You can now prevent certain rows of data from showing up in the column chart. To do so, you’ll create a table calculation that evaluates to true or false, then hide the false values (which will appear as “No” entries in your data table). You don’t want the formula to result in the word “true” or “false”; rather, it should be a condition that is either true or false.

To achieve this, you could create a table calculation, Exceeds Previous Week Sales, that evaluates whether the Percent of Previous Week Sales calculation is greater than 1:

This will result in a table that includes a new table calculation that evaluates each row against the Exceeds Previous Sales calculation, and displays a yes or a no depending upon whether the percent of previous is greater than 1:

To hide all of the rows where a particular week’s revenue did not exceed the revenue of the previous week, click the gear icon at the top left of the logical calculation and select Hide “No”s from Visualization:

The resulting visualization will now display only the weeks that exceeded the previous week’s revenue:

One common use case for this feature is hiding the first or last row from a visualization, since many types of analyses create bad rows at the beginning or end of a table. For example, when you are calculating running totals, have a partial day ending a date analysis, or, like the example below, when you are calculating a percent of the previous row:

To get rid of that row, simply create a new table calculation to filter out the null value by using the is_null logical function:

Then, hide the row:

Considerations for using table calculations

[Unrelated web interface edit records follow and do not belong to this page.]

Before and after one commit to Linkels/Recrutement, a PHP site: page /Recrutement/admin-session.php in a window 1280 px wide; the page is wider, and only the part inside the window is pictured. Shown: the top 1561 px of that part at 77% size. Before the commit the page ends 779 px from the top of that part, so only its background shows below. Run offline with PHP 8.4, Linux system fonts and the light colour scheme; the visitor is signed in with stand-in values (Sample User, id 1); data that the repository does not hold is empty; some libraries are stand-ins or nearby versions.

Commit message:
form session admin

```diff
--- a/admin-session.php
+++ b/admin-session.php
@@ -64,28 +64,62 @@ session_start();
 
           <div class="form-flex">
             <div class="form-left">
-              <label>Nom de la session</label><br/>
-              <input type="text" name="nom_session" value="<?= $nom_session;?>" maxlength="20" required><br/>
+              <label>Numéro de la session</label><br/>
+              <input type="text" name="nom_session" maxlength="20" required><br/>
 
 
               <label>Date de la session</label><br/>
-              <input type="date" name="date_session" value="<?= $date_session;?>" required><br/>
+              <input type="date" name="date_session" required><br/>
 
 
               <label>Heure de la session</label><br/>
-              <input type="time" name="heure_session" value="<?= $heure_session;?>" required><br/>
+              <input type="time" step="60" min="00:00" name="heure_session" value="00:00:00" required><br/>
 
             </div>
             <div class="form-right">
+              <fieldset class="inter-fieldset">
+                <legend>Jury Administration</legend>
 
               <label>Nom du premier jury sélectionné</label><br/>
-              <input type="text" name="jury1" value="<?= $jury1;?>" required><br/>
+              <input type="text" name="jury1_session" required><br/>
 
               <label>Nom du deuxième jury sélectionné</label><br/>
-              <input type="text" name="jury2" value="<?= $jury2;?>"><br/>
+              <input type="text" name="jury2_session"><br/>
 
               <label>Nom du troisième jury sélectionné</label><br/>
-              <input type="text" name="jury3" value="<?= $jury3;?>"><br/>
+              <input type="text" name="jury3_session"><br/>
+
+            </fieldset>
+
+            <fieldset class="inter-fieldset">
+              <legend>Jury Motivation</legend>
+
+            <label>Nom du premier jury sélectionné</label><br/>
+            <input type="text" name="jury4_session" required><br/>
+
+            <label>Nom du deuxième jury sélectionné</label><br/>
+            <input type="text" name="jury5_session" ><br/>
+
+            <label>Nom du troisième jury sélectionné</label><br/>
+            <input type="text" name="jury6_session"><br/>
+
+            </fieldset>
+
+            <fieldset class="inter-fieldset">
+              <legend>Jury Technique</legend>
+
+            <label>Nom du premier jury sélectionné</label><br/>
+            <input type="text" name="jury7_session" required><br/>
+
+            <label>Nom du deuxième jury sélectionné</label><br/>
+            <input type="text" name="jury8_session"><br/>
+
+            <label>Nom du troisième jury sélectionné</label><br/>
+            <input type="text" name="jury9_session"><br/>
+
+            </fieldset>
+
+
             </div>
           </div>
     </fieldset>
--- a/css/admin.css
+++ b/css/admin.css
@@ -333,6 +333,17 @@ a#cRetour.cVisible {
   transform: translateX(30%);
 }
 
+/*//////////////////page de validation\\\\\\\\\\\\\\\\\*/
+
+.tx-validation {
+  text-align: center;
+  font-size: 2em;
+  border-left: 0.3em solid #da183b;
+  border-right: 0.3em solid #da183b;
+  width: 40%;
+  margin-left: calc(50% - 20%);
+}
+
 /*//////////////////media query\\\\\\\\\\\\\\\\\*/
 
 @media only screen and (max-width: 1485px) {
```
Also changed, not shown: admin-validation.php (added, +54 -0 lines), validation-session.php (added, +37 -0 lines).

Table calculations provide a powerful way for any Looker user to manipulate and analyze data, without having to create new LookML fields. Next, you’re ready to go deeper into using Looker expressions in table calculations and custom filters.